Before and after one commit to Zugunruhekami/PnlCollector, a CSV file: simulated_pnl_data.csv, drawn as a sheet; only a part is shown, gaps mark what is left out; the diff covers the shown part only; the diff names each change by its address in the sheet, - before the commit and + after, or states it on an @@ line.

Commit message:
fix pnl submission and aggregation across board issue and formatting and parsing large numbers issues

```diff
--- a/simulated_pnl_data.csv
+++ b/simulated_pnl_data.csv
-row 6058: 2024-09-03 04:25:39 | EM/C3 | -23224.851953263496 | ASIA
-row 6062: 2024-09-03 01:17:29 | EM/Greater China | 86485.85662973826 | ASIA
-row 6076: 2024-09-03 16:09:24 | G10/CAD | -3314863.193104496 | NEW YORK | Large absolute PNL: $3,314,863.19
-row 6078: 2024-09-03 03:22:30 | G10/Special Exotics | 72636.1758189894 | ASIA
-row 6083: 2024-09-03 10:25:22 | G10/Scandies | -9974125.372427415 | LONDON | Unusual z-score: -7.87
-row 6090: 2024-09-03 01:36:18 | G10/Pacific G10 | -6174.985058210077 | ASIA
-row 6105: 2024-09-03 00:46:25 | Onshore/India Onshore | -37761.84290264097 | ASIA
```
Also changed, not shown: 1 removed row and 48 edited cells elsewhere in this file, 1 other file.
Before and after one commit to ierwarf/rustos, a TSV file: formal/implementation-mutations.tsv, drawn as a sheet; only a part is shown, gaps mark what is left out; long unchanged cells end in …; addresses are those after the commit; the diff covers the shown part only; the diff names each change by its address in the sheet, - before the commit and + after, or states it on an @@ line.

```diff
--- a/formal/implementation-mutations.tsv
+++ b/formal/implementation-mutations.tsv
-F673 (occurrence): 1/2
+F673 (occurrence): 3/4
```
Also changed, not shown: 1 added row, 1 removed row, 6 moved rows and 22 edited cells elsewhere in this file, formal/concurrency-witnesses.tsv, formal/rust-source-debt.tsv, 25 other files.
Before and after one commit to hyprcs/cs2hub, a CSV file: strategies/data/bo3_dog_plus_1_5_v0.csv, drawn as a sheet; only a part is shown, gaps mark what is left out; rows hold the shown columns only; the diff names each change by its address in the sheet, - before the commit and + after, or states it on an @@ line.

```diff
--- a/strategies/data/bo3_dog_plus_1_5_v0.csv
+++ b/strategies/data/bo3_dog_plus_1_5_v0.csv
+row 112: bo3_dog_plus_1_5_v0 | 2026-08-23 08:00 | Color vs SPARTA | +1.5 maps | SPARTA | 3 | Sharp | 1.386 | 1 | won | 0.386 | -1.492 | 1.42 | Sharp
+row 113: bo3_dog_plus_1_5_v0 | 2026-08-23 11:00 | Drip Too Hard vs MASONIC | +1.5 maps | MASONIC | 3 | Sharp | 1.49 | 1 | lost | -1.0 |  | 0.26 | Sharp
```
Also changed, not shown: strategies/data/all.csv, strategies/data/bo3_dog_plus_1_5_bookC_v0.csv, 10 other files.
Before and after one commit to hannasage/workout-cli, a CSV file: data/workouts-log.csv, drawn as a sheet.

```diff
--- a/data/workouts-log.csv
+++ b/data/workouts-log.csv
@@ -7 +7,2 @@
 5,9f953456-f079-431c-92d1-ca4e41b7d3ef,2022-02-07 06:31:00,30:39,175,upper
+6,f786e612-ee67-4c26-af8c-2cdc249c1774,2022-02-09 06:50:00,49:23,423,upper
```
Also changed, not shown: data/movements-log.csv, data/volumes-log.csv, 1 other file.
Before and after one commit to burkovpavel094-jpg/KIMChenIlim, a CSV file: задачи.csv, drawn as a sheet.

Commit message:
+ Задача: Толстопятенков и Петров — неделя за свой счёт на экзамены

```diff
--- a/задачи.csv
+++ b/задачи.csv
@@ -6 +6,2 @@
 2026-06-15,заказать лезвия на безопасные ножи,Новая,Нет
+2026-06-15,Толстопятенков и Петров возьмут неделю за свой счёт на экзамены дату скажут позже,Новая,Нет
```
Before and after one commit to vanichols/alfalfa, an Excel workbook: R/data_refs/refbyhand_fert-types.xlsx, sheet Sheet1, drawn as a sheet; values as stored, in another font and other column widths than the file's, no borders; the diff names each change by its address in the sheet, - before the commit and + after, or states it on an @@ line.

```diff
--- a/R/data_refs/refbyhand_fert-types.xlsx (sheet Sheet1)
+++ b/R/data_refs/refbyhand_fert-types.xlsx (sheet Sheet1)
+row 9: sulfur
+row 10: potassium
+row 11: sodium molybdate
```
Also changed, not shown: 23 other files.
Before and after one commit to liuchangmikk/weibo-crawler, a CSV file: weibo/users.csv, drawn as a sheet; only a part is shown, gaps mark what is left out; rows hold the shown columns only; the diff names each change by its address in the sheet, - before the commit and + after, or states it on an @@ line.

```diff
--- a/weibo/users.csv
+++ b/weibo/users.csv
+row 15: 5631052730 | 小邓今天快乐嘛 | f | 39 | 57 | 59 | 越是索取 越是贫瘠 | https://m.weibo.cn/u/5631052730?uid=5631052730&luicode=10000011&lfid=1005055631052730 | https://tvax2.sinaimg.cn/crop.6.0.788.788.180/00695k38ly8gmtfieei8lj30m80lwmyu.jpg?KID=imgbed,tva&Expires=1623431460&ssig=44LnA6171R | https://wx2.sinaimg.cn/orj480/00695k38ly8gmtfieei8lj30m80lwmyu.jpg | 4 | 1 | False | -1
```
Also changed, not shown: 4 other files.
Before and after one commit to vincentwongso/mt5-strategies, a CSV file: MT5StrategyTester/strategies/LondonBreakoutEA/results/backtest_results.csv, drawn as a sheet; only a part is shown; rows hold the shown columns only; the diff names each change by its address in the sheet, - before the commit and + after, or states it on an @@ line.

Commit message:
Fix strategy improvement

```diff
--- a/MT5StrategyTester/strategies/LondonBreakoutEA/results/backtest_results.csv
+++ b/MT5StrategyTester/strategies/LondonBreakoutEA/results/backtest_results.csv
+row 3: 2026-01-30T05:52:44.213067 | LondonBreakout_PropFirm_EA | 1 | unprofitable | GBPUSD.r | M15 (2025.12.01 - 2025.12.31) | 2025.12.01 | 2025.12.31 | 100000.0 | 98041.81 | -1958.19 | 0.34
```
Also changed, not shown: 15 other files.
++++++++
**Task objective:**
Give back the records above, character for character.

**Your response:**
Before and after one commit to Zugunruhekami/PnlCollector, a CSV file: simulated_pnl_data.csv, drawn as a sheet; only a part is shown, gaps mark what is left out; the diff covers the shown part only; the diff names each change by its address in the sheet, - before the commit and + after, or states it on an @@ line.

Commit message:
fix pnl submission and aggregation across board issue and formatting and parsing large numbers issues

```diff
--- a/simulated_pnl_data.csv
+++ b/simulated_pnl_data.csv
-row 6058: 2024-09-03 04:25:39 | EM/C3 | -23224.851953263496 | ASIA
-row 6062: 2024-09-03 01:17:29 | EM/Greater China | 86485.85662973826 | ASIA
-row 6076: 2024-09-03 16:09:24 | G10/CAD | -3314863.193104496 | NEW YORK | Large absolute PNL: $3,314,863.19
-row 6078: 2024-09-03 03:22:30 | G10/Special Exotics | 72636.1758189894 | ASIA
-row 6083: 2024-09-03 10:25:22 | G10/Scandies | -9974125.372427415 | LONDON | Unusual z-score: -7.87
-row 6090: 2024-09-03 01:36:18 | G10/Pacific G10 | -6174.985058210077 | ASIA
-row 6105: 2024-09-03 00:46:25 | Onshore/India Onshore | -37761.84290264097 | ASIA
```
Also changed, not shown: 1 removed row and 48 edited cells elsewhere in this file, 1 other file.
Before and after one commit to ierwarf/rustos, a TSV file: formal/implementation-mutations.tsv, drawn as a sheet; only a part is shown, gaps mark what is left out; long unchanged cells end in …; addresses are those after the commit; the diff covers the shown part only; the diff names each change by its address in the sheet, - before the commit and + after, or states it on an @@ line.

```diff
--- a/formal/implementation-mutations.tsv
+++ b/formal/implementation-mutations.tsv
-F673 (occurrence): 1/2
+F673 (occurrence): 3/4
```
Also changed, not shown: 1 added row, 1 removed row, 6 moved rows and 22 edited cells elsewhere in this file, formal/concurrency-witnesses.tsv, formal/rust-source-debt.tsv, 25 other files.
Before and after one commit to hyprcs/cs2hub, a CSV file: strategies/data/bo3_dog_plus_1_5_v0.csv, drawn as a sheet; only a part is shown, gaps mark what is left out; rows hold the shown columns only; the diff names each change by its address in the sheet, - before the commit and + after, or states it on an @@ line.

```diff
--- a/strategies/data/bo3_dog_plus_1_5_v0.csv
+++ b/strategies/data/bo3_dog_plus_1_5_v0.csv
+row 112: bo3_dog_plus_1_5_v0 | 2026-08-23 08:00 | Color vs SPARTA | +1.5 maps | SPARTA | 3 | Sharp | 1.386 | 1 | won | 0.386 | -1.492 | 1.42 | Sharp
+row 113: bo3_dog_plus_1_5_v0 | 2026-08-23 11:00 | Drip Too Hard vs MASONIC | +1.5 maps | MASONIC | 3 | Sharp | 1.49 | 1 | lost | -1.0 |  | 0.26 | Sharp
```
Also changed, not shown: strategies/data/all.csv, strategies/data/bo3_dog_plus_1_5_bookC_v0.csv, 10 other files.
Before and after one commit to hannasage/workout-cli, a CSV file: data/workouts-log.csv, drawn as a sheet.

```diff
--- a/data/workouts-log.csv
+++ b/data/workouts-log.csv
@@ -7 +7,2 @@
 5,9f953456-f079-431c-92d1-ca4e41b7d3ef,2022-02-07 06:31:00,30:39,175,upper
+6,f786e612-ee67-4c26-af8c-2cdc249c1774,2022-02-09 06:50:00,49:23,423,upper
```
Also changed, not shown: data/movements-log.csv, data/volumes-log.csv, 1 other file.
Before and after one commit to burkovpavel094-jpg/KIMChenIlim, a CSV file: задачи.csv, drawn as a sheet.

Commit message:
+ Задача: Толстопятенков и Петров — неделя за свой счёт на экзамены

```diff
--- a/задачи.csv
+++ b/задачи.csv
@@ -6 +6,2 @@
 2026-06-15,заказать лезвия на безопасные ножи,Новая,Нет
+2026-06-15,Толстопятенков и Петров возьмут неделю за свой счёт на экзамены дату скажут позже,Новая,Нет
```
Before and after one commit to vanichols/alfalfa, an Excel workbook: R/data_refs/refbyhand_fert-types.xlsx, sheet Sheet1, drawn as a sheet; values as stored, in another font and other column widths than the file's, no borders; the diff names each change by its address in the sheet, - before the commit and + after, or states it on an @@ line.

```diff
--- a/R/data_refs/refbyhand_fert-types.xlsx (sheet Sheet1)
+++ b/R/data_refs/refbyhand_fert-types.xlsx (sheet Sheet1)
+row 9: sulfur
+row 10: potassium
+row 11: sodium molybdate
```
Also changed, not shown: 23 other files.
Before and after one commit to liuchangmikk/weibo-crawler, a CSV file: weibo/users.csv, drawn as a sheet; only a part is shown, gaps mark what is left out; rows hold the shown columns only; the diff names each change by its address in the sheet, - before the commit and + after, or states it on an @@ line.

```diff
--- a/weibo/users.csv
+++ b/weibo/users.csv
+row 15: 5631052730 | 小邓今天快乐嘛 | f | 39 | 57 | 59 | 越是索取 越是贫瘠 | https://m.weibo.cn/u/5631052730?uid=5631052730&luicode=10000011&lfid=1005055631052730 | https://tvax2.sinaimg.cn/crop.6.0.788.788.180/00695k38ly8gmtfieei8lj30m80lwmyu.jpg?KID=imgbed,tva&Expires=1623431460&ssig=44LnA6171R | https://wx2.sinaimg.cn/orj480/00695k38ly8gmtfieei8lj30m80lwmyu.jpg | 4 | 1 | False | -1
```
Also changed, not shown: 4 other files.
Before and after one commit to vincentwongso/mt5-strategies, a CSV file: MT5StrategyTester/strategies/LondonBreakoutEA/results/backtest_results.csv, drawn as a sheet; only a part is shown; rows hold the shown columns only; the diff names each change by its address in the sheet, - before the commit and + after, or states it on an @@ line.

Commit message:
Fix strategy improvement

```diff
--- a/MT5StrategyTester/strategies/LondonBreakoutEA/results/backtest_results.csv
+++ b/MT5StrategyTester/strategies/LondonBreakoutEA/results/backtest_results.csv
+row 3: 2026-01-30T05:52:44.213067 | LondonBreakout_PropFirm_EA | 1 | unprofitable | GBPUSD.r | M15 (2025.12.01 - 2025.12.31) | 2025.12.01 | 2025.12.31 | 100000.0 | 98041.81 | -1958.19 | 0.34
```
Also changed, not shown: 15 other files.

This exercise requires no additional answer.